((
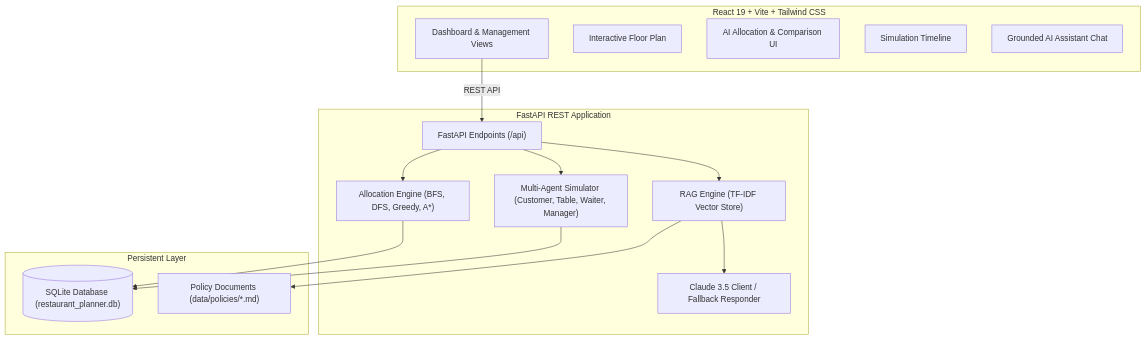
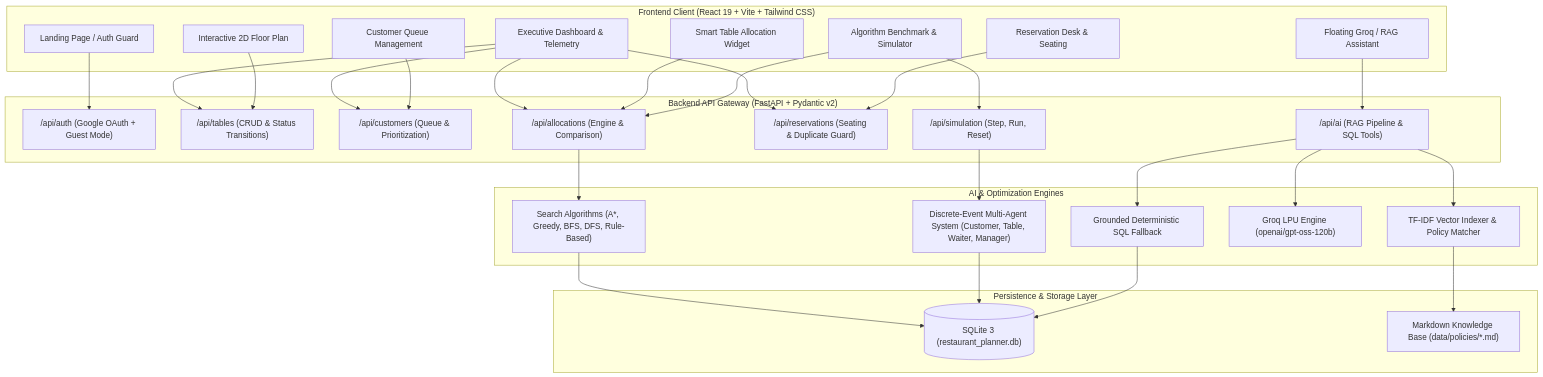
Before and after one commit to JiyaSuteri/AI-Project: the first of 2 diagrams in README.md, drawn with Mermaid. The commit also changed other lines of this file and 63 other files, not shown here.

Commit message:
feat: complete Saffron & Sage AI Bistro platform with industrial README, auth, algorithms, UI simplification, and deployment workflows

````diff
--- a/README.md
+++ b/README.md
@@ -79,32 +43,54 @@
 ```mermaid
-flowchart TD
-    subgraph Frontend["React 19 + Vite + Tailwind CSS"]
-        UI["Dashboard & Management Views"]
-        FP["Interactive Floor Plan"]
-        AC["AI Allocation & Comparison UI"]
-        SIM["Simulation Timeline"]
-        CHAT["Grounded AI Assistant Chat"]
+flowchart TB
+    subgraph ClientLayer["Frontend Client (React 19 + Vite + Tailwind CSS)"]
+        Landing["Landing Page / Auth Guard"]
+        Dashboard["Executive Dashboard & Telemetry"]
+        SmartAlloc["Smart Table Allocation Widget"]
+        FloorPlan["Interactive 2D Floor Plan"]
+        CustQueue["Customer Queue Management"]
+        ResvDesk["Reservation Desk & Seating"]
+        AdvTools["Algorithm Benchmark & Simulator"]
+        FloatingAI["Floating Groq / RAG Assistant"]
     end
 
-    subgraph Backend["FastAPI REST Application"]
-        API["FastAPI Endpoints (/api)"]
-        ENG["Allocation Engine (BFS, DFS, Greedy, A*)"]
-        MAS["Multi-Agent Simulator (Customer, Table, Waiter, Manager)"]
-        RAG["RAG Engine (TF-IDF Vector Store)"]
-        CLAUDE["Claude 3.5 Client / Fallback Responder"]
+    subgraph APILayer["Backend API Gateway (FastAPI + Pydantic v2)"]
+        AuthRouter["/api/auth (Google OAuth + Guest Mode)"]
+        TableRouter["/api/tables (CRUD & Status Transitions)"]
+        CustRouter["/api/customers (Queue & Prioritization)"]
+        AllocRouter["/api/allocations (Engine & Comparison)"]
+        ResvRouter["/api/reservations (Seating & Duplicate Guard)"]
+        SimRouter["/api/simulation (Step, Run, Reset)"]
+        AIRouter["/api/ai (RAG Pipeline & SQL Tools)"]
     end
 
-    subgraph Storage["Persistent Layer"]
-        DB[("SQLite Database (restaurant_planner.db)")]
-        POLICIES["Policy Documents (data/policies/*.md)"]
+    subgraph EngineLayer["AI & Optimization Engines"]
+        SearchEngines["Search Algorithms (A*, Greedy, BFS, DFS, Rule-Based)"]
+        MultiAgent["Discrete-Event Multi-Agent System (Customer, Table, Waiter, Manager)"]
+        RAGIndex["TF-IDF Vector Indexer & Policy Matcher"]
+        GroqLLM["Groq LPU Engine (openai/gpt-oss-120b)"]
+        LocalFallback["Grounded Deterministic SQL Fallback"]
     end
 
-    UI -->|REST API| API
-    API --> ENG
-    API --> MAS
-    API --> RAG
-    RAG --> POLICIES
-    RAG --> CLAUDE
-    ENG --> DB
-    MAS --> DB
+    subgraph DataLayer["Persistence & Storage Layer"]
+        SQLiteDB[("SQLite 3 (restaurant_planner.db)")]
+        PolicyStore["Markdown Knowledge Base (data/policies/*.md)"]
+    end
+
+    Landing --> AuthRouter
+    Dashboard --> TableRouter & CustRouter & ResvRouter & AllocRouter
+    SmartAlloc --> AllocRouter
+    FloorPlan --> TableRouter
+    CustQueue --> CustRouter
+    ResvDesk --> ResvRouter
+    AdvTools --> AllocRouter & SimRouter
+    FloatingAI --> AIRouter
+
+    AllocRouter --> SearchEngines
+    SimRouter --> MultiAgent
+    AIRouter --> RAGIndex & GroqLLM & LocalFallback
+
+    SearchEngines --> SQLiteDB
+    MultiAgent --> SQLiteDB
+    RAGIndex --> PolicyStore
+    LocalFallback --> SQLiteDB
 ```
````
))
### ABOUT THIS TASK:
Give the records again without a single change, and exclude the pictures.

### EXERCISE SOLUTION:
Before and after one commit to JiyaSuteri/AI-Project: the first of 2 diagrams in README.md, drawn with Mermaid. The commit also changed other lines of this file and 63 other files, not shown here.

Commit message:
feat: complete Saffron & Sage AI Bistro platform with industrial README, auth, algorithms, UI simplification, and deployment workflows

````diff
--- a/README.md
+++ b/README.md
@@ -79,32 +43,54 @@
 ```mermaid
-flowchart TD
-    subgraph Frontend["React 19 + Vite + Tailwind CSS"]
-        UI["Dashboard & Management Views"]
-        FP["Interactive Floor Plan"]
-        AC["AI Allocation & Comparison UI"]
-        SIM["Simulation Timeline"]
-        CHAT["Grounded AI Assistant Chat"]
+flowchart TB
+    subgraph ClientLayer["Frontend Client (React 19 + Vite + Tailwind CSS)"]
+        Landing["Landing Page / Auth Guard"]
+        Dashboard["Executive Dashboard & Telemetry"]
+        SmartAlloc["Smart Table Allocation Widget"]
+        FloorPlan["Interactive 2D Floor Plan"]
+        CustQueue["Customer Queue Management"]
+        ResvDesk["Reservation Desk & Seating"]
+        AdvTools["Algorithm Benchmark & Simulator"]
+        FloatingAI["Floating Groq / RAG Assistant"]
     end
 
-    subgraph Backend["FastAPI REST Application"]
-        API["FastAPI Endpoints (/api)"]
-        ENG["Allocation Engine (BFS, DFS, Greedy, A*)"]
-        MAS["Multi-Agent Simulator (Customer, Table, Waiter, Manager)"]
-        RAG["RAG Engine (TF-IDF Vector Store)"]
-        CLAUDE["Claude 3.5 Client / Fallback Responder"]
+    subgraph APILayer["Backend API Gateway (FastAPI + Pydantic v2)"]
+        AuthRouter["/api/auth (Google OAuth + Guest Mode)"]
+        TableRouter["/api/tables (CRUD & Status Transitions)"]
+        CustRouter["/api/customers (Queue & Prioritization)"]
+        AllocRouter["/api/allocations (Engine & Comparison)"]
+        ResvRouter["/api/reservations (Seating & Duplicate Guard)"]
+        SimRouter["/api/simulation (Step, Run, Reset)"]
+        AIRouter["/api/ai (RAG Pipeline & SQL Tools)"]
     end
 
-    subgraph Storage["Persistent Layer"]
-        DB[("SQLite Database (restaurant_planner.db)")]
-        POLICIES["Policy Documents (data/policies/*.md)"]
+    subgraph EngineLayer["AI & Optimization Engines"]
+        SearchEngines["Search Algorithms (A*, Greedy, BFS, DFS, Rule-Based)"]
+        MultiAgent["Discrete-Event Multi-Agent System (Customer, Table, Waiter, Manager)"]
+        RAGIndex["TF-IDF Vector Indexer & Policy Matcher"]
+        GroqLLM["Groq LPU Engine (openai/gpt-oss-120b)"]
+        LocalFallback["Grounded Deterministic SQL Fallback"]
     end
 
-    UI -->|REST API| API
-    API --> ENG
-    API --> MAS
-    API --> RAG
-    RAG --> POLICIES
-    RAG --> CLAUDE
-    ENG --> DB
-    MAS --> DB
+    subgraph DataLayer["Persistence & Storage Layer"]
+        SQLiteDB[("SQLite 3 (restaurant_planner.db)")]
+        PolicyStore["Markdown Knowledge Base (data/policies/*.md)"]
+    end
+
+    Landing --> AuthRouter
+    Dashboard --> TableRouter & CustRouter & ResvRouter & AllocRouter
+    SmartAlloc --> AllocRouter
+    FloorPlan --> TableRouter
+    CustQueue --> CustRouter
+    ResvDesk --> ResvRouter
+    AdvTools --> AllocRouter & SimRouter
+    FloatingAI --> AIRouter
+
+    AllocRouter --> SearchEngines
+    SimRouter --> MultiAgent
+    AIRouter --> RAGIndex & GroqLLM & LocalFallback
+
+    SearchEngines --> SQLiteDB
+    MultiAgent --> SQLiteDB
+    RAGIndex --> PolicyStore
+    LocalFallback --> SQLiteDB
 ```
````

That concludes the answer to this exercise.